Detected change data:
..............................
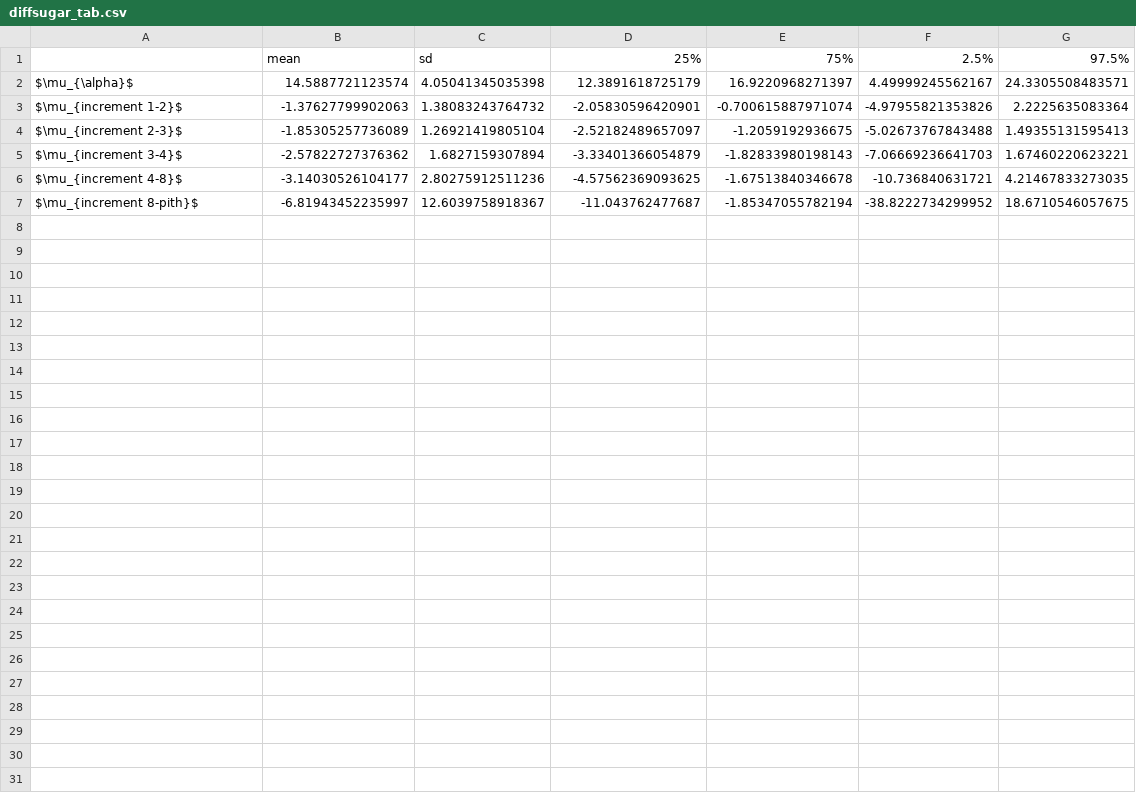
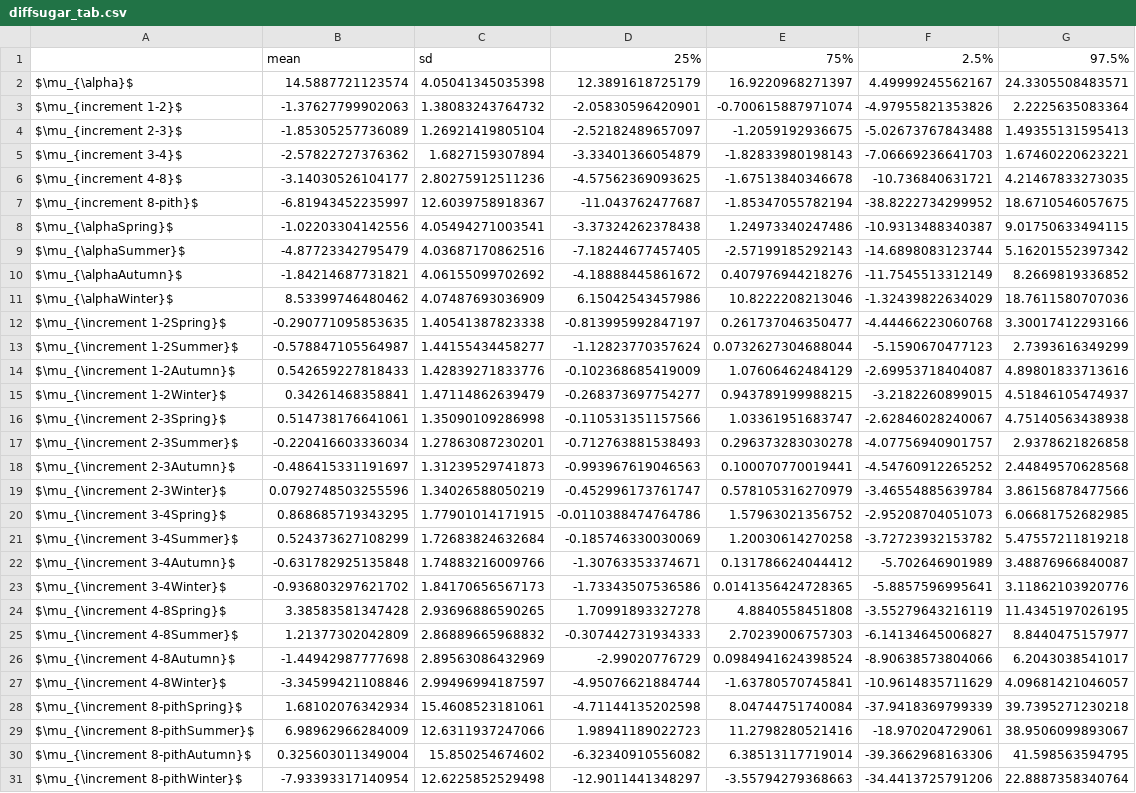
Before and after one commit to cchambe12/nscradiocarbon, a CSV file: analyses/output/diffsugar_tab.csv, drawn as a sheet; the diff names each change by its address in the sheet, - before the commit and + after, or states it on an @@ line.

Commit message:
updating tables and tweaking language

```diff
--- a/analyses/output/diffsugar_tab.csv
+++ b/analyses/output/diffsugar_tab.csv
+row 8: $\mu_{\alphaSpring}$ | -1.02203304142556 | 4.05494271003541 | -3.37324262378438 | 1.24973340247486 | -10.9313488340387 | 9.01750633494115
+row 9: $\mu_{\alphaSummer}$ | -4.87723342795479 | 4.03687170862516 | -7.18244677457405 | -2.57199185292143 | -14.6898083123744 | 5.16201552397342
+row 10: $\mu_{\alphaAutumn}$ | -1.84214687731821 | 4.06155099702692 | -4.18888445861672 | 0.407976944218276 | -11.7545513312149 | 8.2669819336852
+row 11: $\mu_{\alphaWinter}$ | 8.53399746480462 | 4.07487693036909 | 6.15042543457986 | 10.8222208213046 | -1.32439822634029 | 18.7611580707036
+row 12: $\mu_{\increment 1-2Spring}$ | -0.290771095853635 | 1.40541387823338 | -0.813995992847197 | 0.261737046350477 | -4.44466223060768 | 3.30017412293166
+row 13: $\mu_{\increment 1-2Summer}$ | -0.578847105564987 | 1.44155434458277 | -1.12823770357624 | 0.0732627304688044 | -5.1590670477123 | 2.7393616349299
+row 14: $\mu_{\increment 1-2Autumn}$ | 0.542659227818433 | 1.42839271833776 | -0.102368685419009 | 1.07606462484129 | -2.69953718404087 | 4.89801833713616
+row 15: $\mu_{\increment 1-2Winter}$ | 0.34261468358841 | 1.47114862639479 | -0.268373697754277 | 0.943789199988215 | -3.2182260899015 | 4.51846105474937
+row 16: $\mu_{\increment 2-3Spring}$ | 0.514738176641061 | 1.35090109286998 | -0.110531351157566 | 1.03361951683747 | -2.62846028240067 | 4.75140563438938
+row 17: $\mu_{\increment 2-3Summer}$ | -0.220416603336034 | 1.27863087230201 | -0.712763881538493 | 0.296373283030278 | -4.07756940901757 | 2.9378621826858
+row 18: $\mu_{\increment 2-3Autumn}$ | -0.486415331191697 | 1.31239529741873 | -0.993967619046563 | 0.100070770019441 | -4.54760912265252 | 2.44849570628568
+row 19: $\mu_{\increment 2-3Winter}$ | 0.0792748503255596 | 1.34026588050219 | -0.452996173761747 | 0.578105316270979 | -3.46554885639784 | 3.86156878477566
+row 20: $\mu_{\increment 3-4Spring}$ | 0.868685719343295 | 1.77901014171915 | -0.0110388474764786 | 1.57963021356752 | -2.95208704051073 | 6.06681752682985
+row 21: $\mu_{\increment 3-4Summer}$ | 0.524373627108299 | 1.72683824632684 | -0.185746330030069 | 1.20030614270258 | -3.72723932153782 | 5.47557211819218
+row 22: $\mu_{\increment 3-4Autumn}$ | -0.631782925135848 | 1.74883216009766 | -1.30763353374671 | 0.131786624044412 | -5.702646901989 | 3.48876966840087
+row 23: $\mu_{\increment 3-4Winter}$ | -0.936803297621702 | 1.84170656567173 | -1.73343507536586 | 0.0141356424728365 | -5.8857596995641 | 3.11862103920776
+row 24: $\mu_{\increment 4-8Spring}$ | 3.38583581347428 | 2.93696886590265 | 1.70991893327278 | 4.8840558451808 | -3.55279643216119 | 11.4345197026195
+row 25: $\mu_{\increment 4-8Summer}$ | 1.21377302042809 | 2.86889665968832 | -0.307442731934333 | 2.70239006757303 | -6.14134645006827 | 8.8440475157977
+row 26: $\mu_{\increment 4-8Autumn}$ | -1.44942987777698 | 2.89563086432969 | -2.99020776729 | 0.0984941624398524 | -8.90638573804066 | 6.2043038541017
+row 27: $\mu_{\increment 4-8Winter}$ | -3.34599421108846 | 2.99496994187597 | -4.95076621884744 | -1.63780570745841 | -10.9614835711629 | 4.09681421046057
+row 28: $\mu_{\increment 8-pithSpring}$ | 1.68102076342934 | 15.4608523181061 | -4.71144135202598 | 8.04744751740084 | -37.9418369799339 | 39.7395271230218
+row 29: $\mu_{\increment 8-pithSummer}$ | 6.98962966284009 | 12.6311937247066 | 1.98941189022723 | 11.2798280521416 | -18.970204729061 | 38.9506099893067
+row 30: $\mu_{\increment 8-pithAutumn}$ | 0.325603011349004 | 15.850254674602 | -6.32340910556082 | 6.38513117719014 | -39.3662968163306 | 41.598563594795
+row 31: $\mu_{\increment 8-pithWinter}$ | -7.93393317140954 | 12.6225852529498 | -12.9011441348297 | -3.55794279368663 | -34.4413725791206 | 22.8887358340764
```
Also changed, not shown: analyses/output/diffstarch_tab.csv, analyses/output/difftotal_tab.csv, 17 other files.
..............................
Your goal: Reproduce every line from the entries that holds the word "analyses".

Output of the exercise:
Before and after one commit to cchambe12/nscradiocarbon, a CSV file: analyses/output/diffsugar_tab.csv, drawn as a sheet; the diff names each change by its address in the sheet, - before the commit and + after, or states it on an @@ line.
--- a/analyses/output/diffsugar_tab.csv
+++ b/analyses/output/diffsugar_tab.csv
Also changed, not shown: analyses/output/diffstarch_tab.csv, analyses/output/difftotal_tab.csv, 17 other files.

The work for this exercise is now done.